## [About this task]
Please tally the lines in the material below that contain the word "Algorithm", and give the count only.

- - - - - - -

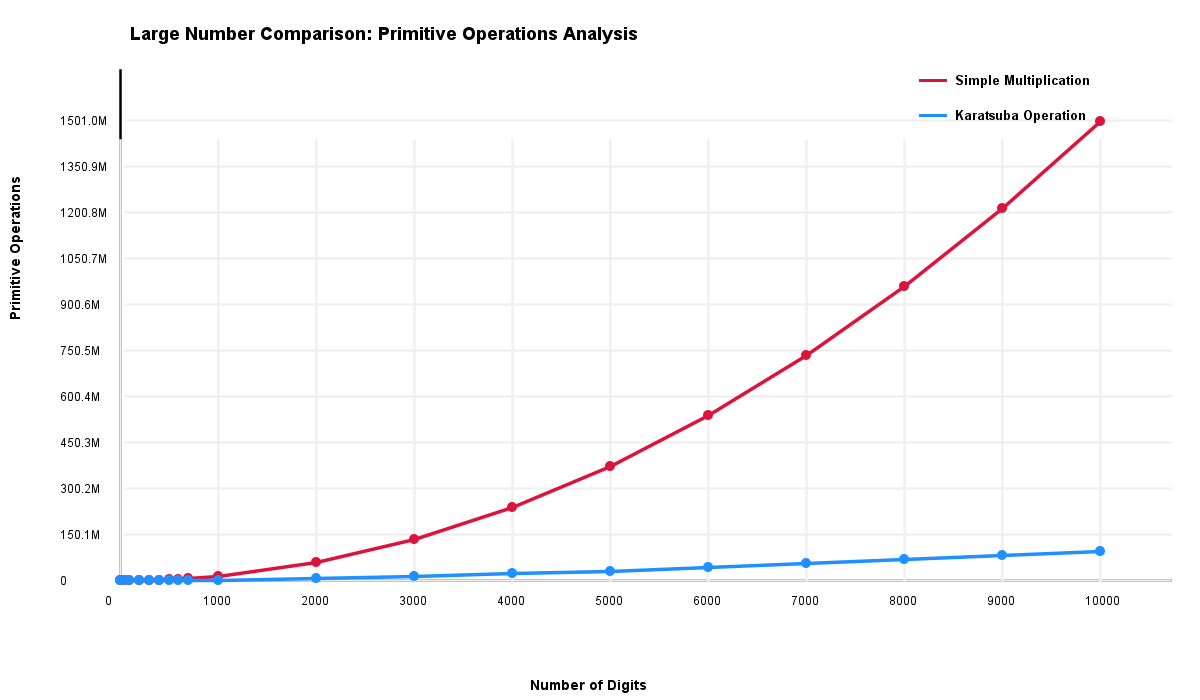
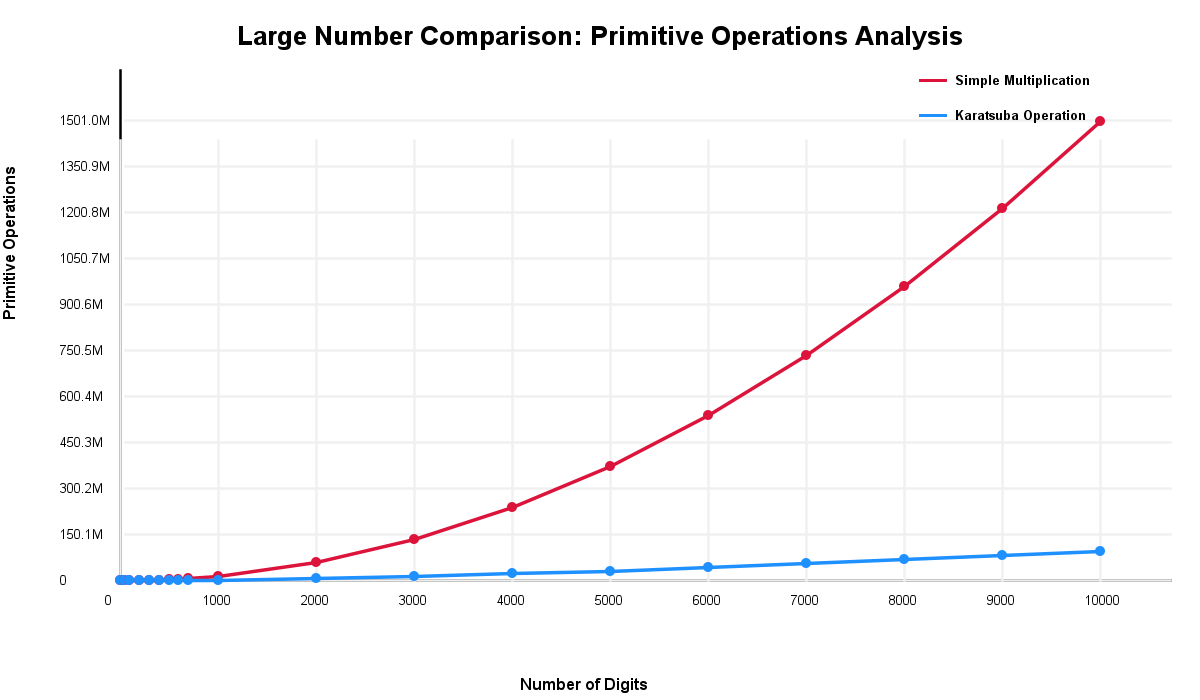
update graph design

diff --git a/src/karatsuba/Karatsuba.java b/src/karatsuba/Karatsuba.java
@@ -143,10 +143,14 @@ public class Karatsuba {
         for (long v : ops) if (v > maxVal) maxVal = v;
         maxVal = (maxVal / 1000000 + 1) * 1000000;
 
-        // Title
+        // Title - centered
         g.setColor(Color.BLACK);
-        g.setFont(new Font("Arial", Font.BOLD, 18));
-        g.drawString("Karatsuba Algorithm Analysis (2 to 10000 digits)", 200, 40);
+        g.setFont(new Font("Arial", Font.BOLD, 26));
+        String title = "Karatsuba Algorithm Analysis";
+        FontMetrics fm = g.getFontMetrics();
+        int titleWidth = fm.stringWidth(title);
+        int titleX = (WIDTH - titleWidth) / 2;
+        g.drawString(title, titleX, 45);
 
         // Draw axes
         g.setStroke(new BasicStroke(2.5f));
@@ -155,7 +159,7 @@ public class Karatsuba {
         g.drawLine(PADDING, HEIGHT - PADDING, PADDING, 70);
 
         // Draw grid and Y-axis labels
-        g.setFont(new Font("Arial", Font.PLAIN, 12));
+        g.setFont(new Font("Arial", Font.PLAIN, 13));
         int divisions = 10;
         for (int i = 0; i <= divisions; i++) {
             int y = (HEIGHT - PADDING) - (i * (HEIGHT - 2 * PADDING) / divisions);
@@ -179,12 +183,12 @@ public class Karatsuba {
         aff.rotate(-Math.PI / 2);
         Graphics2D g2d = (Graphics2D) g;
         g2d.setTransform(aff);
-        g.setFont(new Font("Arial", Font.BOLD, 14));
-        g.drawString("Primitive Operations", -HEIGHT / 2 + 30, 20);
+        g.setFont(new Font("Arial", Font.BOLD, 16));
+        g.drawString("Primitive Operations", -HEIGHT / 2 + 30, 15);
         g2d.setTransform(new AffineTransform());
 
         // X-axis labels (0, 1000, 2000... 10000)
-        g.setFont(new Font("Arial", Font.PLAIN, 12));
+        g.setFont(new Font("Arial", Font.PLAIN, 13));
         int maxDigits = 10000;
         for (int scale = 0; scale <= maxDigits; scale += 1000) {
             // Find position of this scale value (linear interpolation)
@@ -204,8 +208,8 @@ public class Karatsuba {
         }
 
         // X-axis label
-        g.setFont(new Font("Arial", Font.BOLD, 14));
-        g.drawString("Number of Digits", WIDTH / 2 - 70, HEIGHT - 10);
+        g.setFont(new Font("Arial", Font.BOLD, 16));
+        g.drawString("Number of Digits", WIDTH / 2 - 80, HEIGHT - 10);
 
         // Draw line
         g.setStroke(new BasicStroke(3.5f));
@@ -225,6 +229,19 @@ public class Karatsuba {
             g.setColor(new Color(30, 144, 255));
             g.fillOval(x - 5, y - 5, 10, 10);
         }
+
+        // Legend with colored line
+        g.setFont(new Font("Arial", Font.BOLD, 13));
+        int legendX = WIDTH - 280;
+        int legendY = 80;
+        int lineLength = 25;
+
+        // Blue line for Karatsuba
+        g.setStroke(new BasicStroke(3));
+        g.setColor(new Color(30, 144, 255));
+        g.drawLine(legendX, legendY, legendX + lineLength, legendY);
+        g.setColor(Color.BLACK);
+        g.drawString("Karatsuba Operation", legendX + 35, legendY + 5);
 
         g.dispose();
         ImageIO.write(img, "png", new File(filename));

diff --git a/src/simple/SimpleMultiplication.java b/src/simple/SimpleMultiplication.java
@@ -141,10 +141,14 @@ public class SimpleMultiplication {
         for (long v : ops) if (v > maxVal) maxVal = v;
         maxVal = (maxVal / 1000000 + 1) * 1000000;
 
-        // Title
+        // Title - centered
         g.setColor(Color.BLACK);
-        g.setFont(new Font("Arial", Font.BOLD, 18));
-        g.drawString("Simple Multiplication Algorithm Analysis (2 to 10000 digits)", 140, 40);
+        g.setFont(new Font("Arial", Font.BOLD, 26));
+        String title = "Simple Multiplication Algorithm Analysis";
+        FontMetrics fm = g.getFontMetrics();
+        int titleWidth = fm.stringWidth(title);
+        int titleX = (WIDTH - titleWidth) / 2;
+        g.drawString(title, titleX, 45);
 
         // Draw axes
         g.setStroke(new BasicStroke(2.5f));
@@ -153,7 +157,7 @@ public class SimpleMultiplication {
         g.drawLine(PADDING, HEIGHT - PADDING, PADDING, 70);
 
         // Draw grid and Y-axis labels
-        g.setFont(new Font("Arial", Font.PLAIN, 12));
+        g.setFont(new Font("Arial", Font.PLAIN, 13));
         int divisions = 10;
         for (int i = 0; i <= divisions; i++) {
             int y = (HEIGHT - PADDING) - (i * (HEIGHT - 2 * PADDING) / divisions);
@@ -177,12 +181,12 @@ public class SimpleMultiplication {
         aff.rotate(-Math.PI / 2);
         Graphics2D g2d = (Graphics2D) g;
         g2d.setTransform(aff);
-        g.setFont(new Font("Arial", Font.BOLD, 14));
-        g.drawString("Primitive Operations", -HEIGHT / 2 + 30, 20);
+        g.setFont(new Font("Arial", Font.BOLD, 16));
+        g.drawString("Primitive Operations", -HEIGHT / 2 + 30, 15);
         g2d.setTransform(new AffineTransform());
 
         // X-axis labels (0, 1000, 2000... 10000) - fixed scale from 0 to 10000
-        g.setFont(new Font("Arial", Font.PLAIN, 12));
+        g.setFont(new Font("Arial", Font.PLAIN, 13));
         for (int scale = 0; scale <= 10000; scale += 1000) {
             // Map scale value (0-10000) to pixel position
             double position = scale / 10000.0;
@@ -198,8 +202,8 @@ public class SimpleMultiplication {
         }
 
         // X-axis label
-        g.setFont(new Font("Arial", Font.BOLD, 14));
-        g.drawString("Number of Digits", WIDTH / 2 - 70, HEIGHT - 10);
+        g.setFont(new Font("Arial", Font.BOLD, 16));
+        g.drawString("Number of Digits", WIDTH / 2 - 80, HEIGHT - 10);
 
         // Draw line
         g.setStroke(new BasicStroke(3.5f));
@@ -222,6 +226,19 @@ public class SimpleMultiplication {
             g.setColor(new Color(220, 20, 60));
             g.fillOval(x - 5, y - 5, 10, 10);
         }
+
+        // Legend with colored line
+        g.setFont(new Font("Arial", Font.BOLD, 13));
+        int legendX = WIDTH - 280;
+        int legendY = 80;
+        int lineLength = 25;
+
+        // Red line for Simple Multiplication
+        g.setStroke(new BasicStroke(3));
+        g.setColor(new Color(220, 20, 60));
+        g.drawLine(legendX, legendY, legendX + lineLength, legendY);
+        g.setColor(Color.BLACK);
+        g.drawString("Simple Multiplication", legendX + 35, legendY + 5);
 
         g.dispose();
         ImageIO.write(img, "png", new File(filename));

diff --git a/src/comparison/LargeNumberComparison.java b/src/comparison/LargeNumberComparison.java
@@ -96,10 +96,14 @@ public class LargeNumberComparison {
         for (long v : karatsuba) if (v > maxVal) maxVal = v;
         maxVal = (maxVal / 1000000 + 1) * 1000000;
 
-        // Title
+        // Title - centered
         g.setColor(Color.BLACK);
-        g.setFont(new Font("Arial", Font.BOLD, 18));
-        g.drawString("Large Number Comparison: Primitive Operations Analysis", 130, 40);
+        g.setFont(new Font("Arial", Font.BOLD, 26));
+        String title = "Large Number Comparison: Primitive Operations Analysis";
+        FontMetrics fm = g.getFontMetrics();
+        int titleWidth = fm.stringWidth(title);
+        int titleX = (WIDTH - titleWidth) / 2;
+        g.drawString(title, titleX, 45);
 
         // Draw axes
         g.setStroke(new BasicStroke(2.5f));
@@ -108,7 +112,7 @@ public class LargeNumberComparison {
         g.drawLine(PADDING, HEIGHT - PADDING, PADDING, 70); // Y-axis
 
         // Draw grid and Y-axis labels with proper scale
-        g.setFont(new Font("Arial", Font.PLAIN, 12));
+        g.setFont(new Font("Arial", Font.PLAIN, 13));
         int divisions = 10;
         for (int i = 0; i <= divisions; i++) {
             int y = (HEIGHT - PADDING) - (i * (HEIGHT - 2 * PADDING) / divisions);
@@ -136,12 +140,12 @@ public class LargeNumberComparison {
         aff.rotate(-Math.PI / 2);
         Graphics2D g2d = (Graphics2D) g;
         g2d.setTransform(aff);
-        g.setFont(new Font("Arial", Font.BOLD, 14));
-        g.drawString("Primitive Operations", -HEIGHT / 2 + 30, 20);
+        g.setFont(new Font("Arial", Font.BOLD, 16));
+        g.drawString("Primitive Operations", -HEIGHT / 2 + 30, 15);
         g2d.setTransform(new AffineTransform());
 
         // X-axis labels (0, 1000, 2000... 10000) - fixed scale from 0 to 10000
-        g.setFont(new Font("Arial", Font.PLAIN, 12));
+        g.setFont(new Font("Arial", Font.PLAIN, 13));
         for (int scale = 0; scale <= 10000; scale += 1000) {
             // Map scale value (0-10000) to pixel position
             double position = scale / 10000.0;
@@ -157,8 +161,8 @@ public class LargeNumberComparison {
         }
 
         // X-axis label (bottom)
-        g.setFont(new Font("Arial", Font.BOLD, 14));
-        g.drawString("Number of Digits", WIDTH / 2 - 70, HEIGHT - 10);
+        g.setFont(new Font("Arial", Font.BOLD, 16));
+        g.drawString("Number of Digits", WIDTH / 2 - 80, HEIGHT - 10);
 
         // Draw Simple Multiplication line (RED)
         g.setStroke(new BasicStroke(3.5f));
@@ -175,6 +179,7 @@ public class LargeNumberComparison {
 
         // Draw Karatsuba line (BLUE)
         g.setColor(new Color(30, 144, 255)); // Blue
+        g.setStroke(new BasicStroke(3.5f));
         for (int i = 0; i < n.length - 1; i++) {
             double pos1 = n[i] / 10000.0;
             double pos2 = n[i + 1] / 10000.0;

- - - - - - -

## [Answer to this exercise]
4